## Information
____________

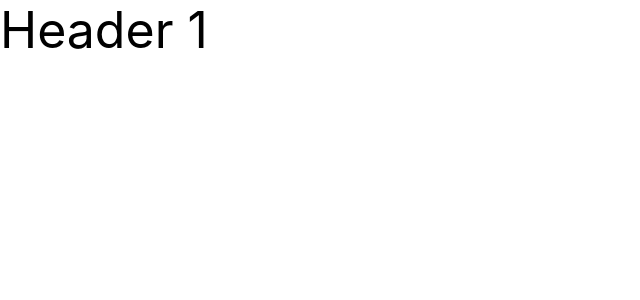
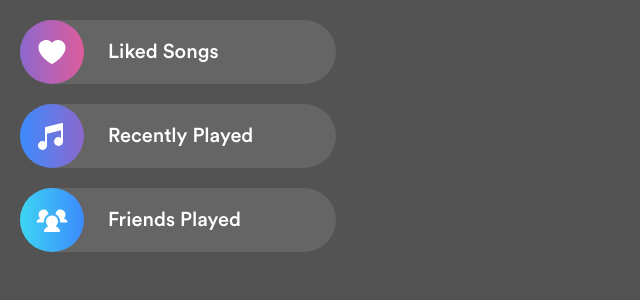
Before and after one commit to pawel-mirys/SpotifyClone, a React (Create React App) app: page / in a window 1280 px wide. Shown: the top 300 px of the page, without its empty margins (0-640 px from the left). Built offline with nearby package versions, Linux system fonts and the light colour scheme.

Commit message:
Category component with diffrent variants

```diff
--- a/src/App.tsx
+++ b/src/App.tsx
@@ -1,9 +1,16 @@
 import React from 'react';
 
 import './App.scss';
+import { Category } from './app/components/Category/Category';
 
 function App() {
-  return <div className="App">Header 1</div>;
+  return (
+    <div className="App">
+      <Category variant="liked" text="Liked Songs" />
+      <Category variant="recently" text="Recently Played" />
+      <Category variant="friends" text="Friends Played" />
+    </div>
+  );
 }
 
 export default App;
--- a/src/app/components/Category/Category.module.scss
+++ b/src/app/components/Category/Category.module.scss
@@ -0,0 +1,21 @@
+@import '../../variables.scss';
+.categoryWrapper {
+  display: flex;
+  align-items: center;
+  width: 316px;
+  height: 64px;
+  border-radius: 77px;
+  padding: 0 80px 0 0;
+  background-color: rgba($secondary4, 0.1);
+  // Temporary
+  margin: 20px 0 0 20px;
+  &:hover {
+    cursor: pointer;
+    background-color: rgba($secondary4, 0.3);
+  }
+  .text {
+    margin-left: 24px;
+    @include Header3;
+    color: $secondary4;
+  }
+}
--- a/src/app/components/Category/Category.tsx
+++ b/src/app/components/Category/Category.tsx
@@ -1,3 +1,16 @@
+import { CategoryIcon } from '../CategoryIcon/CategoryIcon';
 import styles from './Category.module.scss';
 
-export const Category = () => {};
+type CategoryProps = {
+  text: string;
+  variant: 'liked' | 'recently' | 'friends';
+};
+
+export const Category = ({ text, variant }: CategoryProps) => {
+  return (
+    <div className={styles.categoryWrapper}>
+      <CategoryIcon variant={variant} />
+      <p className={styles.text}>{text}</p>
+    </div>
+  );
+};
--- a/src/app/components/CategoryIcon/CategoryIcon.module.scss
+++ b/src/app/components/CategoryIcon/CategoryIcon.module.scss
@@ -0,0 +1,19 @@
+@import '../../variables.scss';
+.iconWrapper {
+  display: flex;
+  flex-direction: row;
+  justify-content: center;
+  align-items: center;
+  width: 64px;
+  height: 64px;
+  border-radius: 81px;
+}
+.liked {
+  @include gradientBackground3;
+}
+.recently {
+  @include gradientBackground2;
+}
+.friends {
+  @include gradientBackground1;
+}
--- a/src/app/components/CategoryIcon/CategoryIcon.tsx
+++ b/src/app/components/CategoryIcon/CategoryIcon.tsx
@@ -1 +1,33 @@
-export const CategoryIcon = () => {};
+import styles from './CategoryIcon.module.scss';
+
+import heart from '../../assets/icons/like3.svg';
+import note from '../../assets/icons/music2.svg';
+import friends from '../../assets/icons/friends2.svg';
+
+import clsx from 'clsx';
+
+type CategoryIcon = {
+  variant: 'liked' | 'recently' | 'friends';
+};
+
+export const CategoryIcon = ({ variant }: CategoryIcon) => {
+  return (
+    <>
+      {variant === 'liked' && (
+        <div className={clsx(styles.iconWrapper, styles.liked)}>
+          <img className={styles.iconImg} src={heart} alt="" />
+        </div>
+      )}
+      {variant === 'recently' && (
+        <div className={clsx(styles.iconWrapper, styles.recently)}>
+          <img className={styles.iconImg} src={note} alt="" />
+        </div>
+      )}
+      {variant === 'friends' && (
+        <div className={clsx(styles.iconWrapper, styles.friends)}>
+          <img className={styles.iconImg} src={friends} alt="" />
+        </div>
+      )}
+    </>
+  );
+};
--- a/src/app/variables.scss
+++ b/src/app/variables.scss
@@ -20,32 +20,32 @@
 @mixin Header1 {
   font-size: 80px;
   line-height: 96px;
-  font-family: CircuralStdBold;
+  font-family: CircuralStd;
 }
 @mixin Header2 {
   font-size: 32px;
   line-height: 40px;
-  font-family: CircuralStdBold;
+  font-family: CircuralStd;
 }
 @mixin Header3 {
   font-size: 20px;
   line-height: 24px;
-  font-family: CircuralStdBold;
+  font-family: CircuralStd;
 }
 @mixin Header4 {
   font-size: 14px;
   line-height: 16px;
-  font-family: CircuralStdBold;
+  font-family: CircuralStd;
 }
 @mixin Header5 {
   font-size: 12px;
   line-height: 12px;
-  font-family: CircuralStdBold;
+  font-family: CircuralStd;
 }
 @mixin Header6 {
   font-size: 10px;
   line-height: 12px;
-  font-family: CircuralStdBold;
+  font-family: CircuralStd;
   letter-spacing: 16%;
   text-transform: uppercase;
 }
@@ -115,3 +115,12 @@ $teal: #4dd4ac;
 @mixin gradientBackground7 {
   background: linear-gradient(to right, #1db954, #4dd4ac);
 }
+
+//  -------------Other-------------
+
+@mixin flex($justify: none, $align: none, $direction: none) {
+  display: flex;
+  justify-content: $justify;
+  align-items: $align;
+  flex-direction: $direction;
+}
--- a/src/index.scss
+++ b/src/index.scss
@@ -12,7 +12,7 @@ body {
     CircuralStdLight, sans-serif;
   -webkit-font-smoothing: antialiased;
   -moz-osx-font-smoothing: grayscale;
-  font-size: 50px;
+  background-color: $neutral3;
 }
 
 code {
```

____________

## Work order
Please repeat every record above exactly, but leave out the pictures.

## Response to the exercise
Before and after one commit to pawel-mirys/SpotifyClone, a React (Create React App) app: page / in a window 1280 px wide. Shown: the top 300 px of the page, without its empty margins (0-640 px from the left). Built offline with nearby package versions, Linux system fonts and the light colour scheme.

Commit message:
Category component with diffrent variants

```diff
--- a/src/App.tsx
+++ b/src/App.tsx
@@ -1,9 +1,16 @@
 import React from 'react';
 
 import './App.scss';
+import { Category } from './app/components/Category/Category';
 
 function App() {
-  return <div className="App">Header 1</div>;
+  return (
+    <div className="App">
+      <Category variant="liked" text="Liked Songs" />
+      <Category variant="recently" text="Recently Played" />
+      <Category variant="friends" text="Friends Played" />
+    </div>
+  );
 }
 
 export default App;
--- a/src/app/components/Category/Category.module.scss
+++ b/src/app/components/Category/Category.module.scss
@@ -0,0 +1,21 @@
+@import '../../variables.scss';
+.categoryWrapper {
+  display: flex;
+  align-items: center;
+  width: 316px;
+  height: 64px;
+  border-radius: 77px;
+  padding: 0 80px 0 0;
+  background-color: rgba($secondary4, 0.1);
+  // Temporary
+  margin: 20px 0 0 20px;
+  &:hover {
+    cursor: pointer;
+    background-color: rgba($secondary4, 0.3);
+  }
+  .text {
+    margin-left: 24px;
+    @include Header3;
+    color: $secondary4;
+  }
+}
--- a/src/app/components/Category/Category.tsx
+++ b/src/app/components/Category/Category.tsx
@@ -1,3 +1,16 @@
+import { CategoryIcon } from '../CategoryIcon/CategoryIcon';
 import styles from './Category.module.scss';
 
-export const Category = () => {};
+type CategoryProps = {
+  text: string;
+  variant: 'liked' | 'recently' | 'friends';
+};
+
+export const Category = ({ text, variant }: CategoryProps) => {
+  return (
+    <div className={styles.categoryWrapper}>
+      <CategoryIcon variant={variant} />
+      <p className={styles.text}>{text}</p>
+    </div>
+  );
+};
--- a/src/app/components/CategoryIcon/CategoryIcon.module.scss
+++ b/src/app/components/CategoryIcon/CategoryIcon.module.scss
@@ -0,0 +1,19 @@
+@import '../../variables.scss';
+.iconWrapper {
+  display: flex;
+  flex-direction: row;
+  justify-content: center;
+  align-items: center;
+  width: 64px;
+  height: 64px;
+  border-radius: 81px;
+}
+.liked {
+  @include gradientBackground3;
+}
+.recently {
+  @include gradientBackground2;
+}
+.friends {
+  @include gradientBackground1;
+}
--- a/src/app/components/CategoryIcon/CategoryIcon.tsx
+++ b/src/app/components/CategoryIcon/CategoryIcon.tsx
@@ -1 +1,33 @@
-export const CategoryIcon = () => {};
+import styles from './CategoryIcon.module.scss';
+
+import heart from '../../assets/icons/like3.svg';
+import note from '../../assets/icons/music2.svg';
+import friends from '../../assets/icons/friends2.svg';
+
+import clsx from 'clsx';
+
+type CategoryIcon = {
+  variant: 'liked' | 'recently' | 'friends';
+};
+
+export const CategoryIcon = ({ variant }: CategoryIcon) => {
+  return (
+    <>
+      {variant === 'liked' && (
+        <div className={clsx(styles.iconWrapper, styles.liked)}>
+          <img className={styles.iconImg} src={heart} alt="" />
+        </div>
+      )}
+      {variant === 'recently' && (
+        <div className={clsx(styles.iconWrapper, styles.recently)}>
+          <img className={styles.iconImg} src={note} alt="" />
+        </div>
+      )}
+      {variant === 'friends' && (
+        <div className={clsx(styles.iconWrapper, styles.friends)}>
+          <img className={styles.iconImg} src={friends} alt="" />
+        </div>
+      )}
+    </>
+  );
+};
--- a/src/app/variables.scss
+++ b/src/app/variables.scss
@@ -20,32 +20,32 @@
 @mixin Header1 {
   font-size: 80px;
   line-height: 96px;
-  font-family: CircuralStdBold;
+  font-family: CircuralStd;
 }
 @mixin Header2 {
   font-size: 32px;
   line-height: 40px;
-  font-family: CircuralStdBold;
+  font-family: CircuralStd;
 }
 @mixin Header3 {
   font-size: 20px;
   line-height: 24px;
-  font-family: CircuralStdBold;
+  font-family: CircuralStd;
 }
 @mixin Header4 {
   font-size: 14px;
   line-height: 16px;
-  font-family: CircuralStdBold;
+  font-family: CircuralStd;
 }
 @mixin Header5 {
   font-size: 12px;
   line-height: 12px;
-  font-family: CircuralStdBold;
+  font-family: CircuralStd;
 }
 @mixin Header6 {
   font-size: 10px;
   line-height: 12px;
-  font-family: CircuralStdBold;
+  font-family: CircuralStd;
   letter-spacing: 16%;
   text-transform: uppercase;
 }
@@ -115,3 +115,12 @@ $teal: #4dd4ac;
 @mixin gradientBackground7 {
   background: linear-gradient(to right, #1db954, #4dd4ac);
 }
+
+//  -------------Other-------------
+
+@mixin flex($justify: none, $align: none, $direction: none) {
+  display: flex;
+  justify-content: $justify;
+  align-items: $align;
+  flex-direction: $direction;
+}
--- a/src/index.scss
+++ b/src/index.scss
@@ -12,7 +12,7 @@ body {
     CircuralStdLight, sans-serif;
   -webkit-font-smoothing: antialiased;
   -moz-osx-font-smoothing: grayscale;
-  font-size: 50px;
+  background-color: $neutral3;
 }
 
 code {
```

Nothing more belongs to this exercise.